A case of yoga therapy for respiratory issues—and more

By Roshini Ranjit

Deepa,* a software consultant in her mid-20s, had been suffering from wheezing and breathlessness while climbing the stairs for more than a year. She also had a runny nose, “heaviness” of the head, bouts of sneezing soon after waking up in the morning, and a chronic cough. She had tried various treatments, and her doctor advised her to use an inhaler regularly. Each time Deepa had a flareup, she had to use the inhaler to help the wheezing to subside. On her close friend’s insistence, she decided to try yoga therapy as a last resort to address her health issues.

Yoga therapy assessment

During our first session, I thoroughly evaluated Deepa’s physical and mental states. We had a long discussion regarding her issues with body image as a result of her weight, her primary concern. Deepa added that she had vitiligo, a skin pigmentation disorder that may be autoimmune-related. Along with the skin condition, the weight gain and breathing issues kept Deepa feeling insecure, anxious, and depressed. She felt tired all the time.

Knowing that her skin condition was genetic and incurable, Deepa had decided to work on reducing her body weight instead, hoping to improve her self-esteem. She tried working out at a gym for a year, but this did not help with weight loss.

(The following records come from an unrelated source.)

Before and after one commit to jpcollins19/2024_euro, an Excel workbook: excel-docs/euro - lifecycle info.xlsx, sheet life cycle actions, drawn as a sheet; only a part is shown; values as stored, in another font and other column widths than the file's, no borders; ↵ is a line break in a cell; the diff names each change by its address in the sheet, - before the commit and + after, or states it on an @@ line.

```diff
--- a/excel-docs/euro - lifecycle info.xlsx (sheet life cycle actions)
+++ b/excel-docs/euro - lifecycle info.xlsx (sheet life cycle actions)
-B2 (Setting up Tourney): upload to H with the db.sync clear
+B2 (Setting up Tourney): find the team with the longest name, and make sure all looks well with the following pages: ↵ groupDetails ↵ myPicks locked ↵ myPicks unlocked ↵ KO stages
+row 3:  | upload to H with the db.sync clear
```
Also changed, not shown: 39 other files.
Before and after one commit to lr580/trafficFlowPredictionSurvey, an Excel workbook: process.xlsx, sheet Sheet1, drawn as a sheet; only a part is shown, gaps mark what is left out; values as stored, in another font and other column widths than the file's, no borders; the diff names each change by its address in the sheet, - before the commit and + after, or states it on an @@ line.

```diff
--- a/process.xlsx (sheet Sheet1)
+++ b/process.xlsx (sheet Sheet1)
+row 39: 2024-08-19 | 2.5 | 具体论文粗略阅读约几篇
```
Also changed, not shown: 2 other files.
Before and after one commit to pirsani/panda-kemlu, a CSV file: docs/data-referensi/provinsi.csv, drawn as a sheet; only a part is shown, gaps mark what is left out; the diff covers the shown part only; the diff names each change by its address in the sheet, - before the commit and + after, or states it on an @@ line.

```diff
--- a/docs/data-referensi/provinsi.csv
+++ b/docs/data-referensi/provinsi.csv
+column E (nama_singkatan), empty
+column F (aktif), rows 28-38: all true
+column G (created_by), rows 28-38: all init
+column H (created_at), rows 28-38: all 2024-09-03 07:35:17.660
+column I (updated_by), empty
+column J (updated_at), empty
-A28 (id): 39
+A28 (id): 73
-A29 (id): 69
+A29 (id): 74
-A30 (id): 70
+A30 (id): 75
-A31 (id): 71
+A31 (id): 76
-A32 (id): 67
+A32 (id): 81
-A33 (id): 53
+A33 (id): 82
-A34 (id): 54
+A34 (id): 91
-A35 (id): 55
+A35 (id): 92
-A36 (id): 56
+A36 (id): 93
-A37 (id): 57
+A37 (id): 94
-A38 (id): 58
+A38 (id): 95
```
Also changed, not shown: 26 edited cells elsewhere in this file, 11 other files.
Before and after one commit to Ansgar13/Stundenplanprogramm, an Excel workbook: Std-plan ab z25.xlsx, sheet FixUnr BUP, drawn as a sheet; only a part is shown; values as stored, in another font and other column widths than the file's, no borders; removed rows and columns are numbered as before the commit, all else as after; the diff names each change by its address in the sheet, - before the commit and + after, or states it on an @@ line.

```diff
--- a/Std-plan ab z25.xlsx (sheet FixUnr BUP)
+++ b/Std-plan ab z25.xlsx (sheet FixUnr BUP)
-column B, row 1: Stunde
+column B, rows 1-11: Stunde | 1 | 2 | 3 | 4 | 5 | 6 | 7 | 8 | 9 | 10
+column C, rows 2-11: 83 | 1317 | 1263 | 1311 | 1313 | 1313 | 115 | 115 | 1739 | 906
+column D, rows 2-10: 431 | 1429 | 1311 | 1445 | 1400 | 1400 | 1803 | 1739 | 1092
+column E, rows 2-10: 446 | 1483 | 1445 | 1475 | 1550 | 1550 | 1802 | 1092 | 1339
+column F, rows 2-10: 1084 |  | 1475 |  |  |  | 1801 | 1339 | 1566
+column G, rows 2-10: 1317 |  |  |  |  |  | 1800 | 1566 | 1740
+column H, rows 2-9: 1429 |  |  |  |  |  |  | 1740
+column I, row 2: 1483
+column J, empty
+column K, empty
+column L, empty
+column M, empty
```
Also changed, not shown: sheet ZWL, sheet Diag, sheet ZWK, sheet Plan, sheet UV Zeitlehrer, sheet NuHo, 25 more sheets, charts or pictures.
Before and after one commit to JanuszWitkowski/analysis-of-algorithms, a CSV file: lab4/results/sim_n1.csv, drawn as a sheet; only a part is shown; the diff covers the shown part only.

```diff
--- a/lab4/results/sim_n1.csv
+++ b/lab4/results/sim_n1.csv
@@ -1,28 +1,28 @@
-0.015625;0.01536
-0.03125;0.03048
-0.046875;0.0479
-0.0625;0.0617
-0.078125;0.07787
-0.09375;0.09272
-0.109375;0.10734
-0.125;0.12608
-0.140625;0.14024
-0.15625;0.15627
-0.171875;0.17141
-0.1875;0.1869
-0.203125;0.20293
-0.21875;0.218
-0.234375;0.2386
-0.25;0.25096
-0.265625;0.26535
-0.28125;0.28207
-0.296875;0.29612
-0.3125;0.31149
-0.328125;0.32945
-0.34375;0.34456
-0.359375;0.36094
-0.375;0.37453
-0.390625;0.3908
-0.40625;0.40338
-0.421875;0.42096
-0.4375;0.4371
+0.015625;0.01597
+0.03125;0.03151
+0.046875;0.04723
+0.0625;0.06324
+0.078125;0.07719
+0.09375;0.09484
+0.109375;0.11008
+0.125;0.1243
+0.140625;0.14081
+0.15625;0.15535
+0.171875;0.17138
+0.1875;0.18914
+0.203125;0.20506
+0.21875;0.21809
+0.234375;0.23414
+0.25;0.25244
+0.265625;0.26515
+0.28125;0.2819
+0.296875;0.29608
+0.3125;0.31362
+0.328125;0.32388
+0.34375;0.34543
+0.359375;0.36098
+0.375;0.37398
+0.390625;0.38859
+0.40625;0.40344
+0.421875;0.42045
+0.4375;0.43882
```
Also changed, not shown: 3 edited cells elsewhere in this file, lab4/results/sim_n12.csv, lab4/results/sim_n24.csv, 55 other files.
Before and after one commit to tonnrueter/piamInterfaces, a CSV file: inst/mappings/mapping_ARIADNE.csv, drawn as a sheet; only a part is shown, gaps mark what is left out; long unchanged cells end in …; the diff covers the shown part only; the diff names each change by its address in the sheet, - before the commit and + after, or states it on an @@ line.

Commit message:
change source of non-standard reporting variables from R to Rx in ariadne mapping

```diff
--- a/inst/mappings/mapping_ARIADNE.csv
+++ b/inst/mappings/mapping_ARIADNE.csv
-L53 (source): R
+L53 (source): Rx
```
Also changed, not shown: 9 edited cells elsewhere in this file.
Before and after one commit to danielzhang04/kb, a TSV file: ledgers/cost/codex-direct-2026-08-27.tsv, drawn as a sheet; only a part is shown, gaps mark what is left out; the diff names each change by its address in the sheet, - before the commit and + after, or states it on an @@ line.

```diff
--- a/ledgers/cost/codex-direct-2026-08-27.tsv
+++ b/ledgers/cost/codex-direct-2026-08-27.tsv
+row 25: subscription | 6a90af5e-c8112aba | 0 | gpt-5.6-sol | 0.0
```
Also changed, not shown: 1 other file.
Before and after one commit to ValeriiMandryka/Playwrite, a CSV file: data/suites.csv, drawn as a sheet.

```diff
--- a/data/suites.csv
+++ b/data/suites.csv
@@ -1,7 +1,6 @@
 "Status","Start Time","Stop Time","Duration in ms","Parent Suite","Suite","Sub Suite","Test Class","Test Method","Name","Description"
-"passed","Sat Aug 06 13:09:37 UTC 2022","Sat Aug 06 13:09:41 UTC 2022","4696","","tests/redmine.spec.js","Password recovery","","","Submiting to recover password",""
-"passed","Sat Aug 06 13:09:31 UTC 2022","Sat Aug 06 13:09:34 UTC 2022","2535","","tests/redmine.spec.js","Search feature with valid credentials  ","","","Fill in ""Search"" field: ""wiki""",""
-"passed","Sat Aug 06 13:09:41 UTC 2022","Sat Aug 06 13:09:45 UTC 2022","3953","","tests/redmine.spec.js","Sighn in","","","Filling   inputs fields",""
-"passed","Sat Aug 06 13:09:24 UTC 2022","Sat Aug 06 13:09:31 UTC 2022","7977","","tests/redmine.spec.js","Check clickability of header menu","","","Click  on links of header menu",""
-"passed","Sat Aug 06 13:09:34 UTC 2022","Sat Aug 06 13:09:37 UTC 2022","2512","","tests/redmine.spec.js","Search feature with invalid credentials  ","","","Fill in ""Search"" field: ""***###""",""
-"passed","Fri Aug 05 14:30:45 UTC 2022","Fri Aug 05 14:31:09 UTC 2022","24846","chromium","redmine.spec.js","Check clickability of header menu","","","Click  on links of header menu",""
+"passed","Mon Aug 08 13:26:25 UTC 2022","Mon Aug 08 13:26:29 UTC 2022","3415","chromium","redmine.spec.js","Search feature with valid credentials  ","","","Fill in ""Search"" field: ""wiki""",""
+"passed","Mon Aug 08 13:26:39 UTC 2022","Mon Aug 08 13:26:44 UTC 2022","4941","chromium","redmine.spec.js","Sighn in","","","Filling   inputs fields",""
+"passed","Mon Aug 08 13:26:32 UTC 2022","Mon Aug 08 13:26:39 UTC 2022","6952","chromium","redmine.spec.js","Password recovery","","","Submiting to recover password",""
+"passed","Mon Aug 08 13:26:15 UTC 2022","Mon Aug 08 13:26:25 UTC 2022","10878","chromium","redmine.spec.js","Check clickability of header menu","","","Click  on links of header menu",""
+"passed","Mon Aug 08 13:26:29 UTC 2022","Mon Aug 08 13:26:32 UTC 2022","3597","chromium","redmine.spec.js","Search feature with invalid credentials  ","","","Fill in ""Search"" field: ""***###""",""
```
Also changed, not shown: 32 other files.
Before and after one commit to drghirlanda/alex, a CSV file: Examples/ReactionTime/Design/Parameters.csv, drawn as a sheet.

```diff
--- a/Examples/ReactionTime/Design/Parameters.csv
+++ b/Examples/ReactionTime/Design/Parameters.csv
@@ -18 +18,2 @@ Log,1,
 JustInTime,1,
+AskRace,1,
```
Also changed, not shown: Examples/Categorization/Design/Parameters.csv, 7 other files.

An evolving practice

I decided to address her breathing issues first through breath-focused movements tailored to meet Deepa’s physical and mental needs. We started with a very simple practice:

  • Physical poses (asana)—standing arm movements to expand the chest and spine, variations on triangle pose, standing forward bend, and assisted chair pose.
  • Next, we did a gentle sequence of breath-based movements in kneeling, lying, and seated positions.
  • The practice ended with pranayama—ujjayi (victorious or “restricted”) breathing with a focus on listening to and feeling the sound and movement of the breath up and down the throat.
  • In addition to this, because I am also an ayurvedic physician, I gave Deepa a few suggestions to modify her diet and lifestyle.

Deepa practiced at home every day, and we met weekly. Each week we modified her practices according to her feedback and progress. During her fifth session, Deepa mentioned that she hadn’t used the inhaler for a week—her breathlessness, wheezing, and all other symptoms had subsided. She also mentioned mental and emotional effects and improved energy levels, saying, “I am more positive and confident. I feel more active throughout the day.”

It was fascinating to observe the effect of a regular breath-based practice, supported by customized ayurvedic diet and lifestyle modifications, on both the physical and mental planes. Deepa’s case is an illustration of how an individualized yoga therapy practice promotes self-agency and facilitates healing at all levels.

Roshini Ranjit, BAMS, C-IAYT, is a consultant ayurvedic physician and an IAYT-certified yoga therapist trained in the Krishnamacharya tradition. She integrates the disciplines of ayurveda and yoga therapy in clinical practice. Find her on LinkedIn and Facebook.


*Name has been changed to protect the client’s privacy.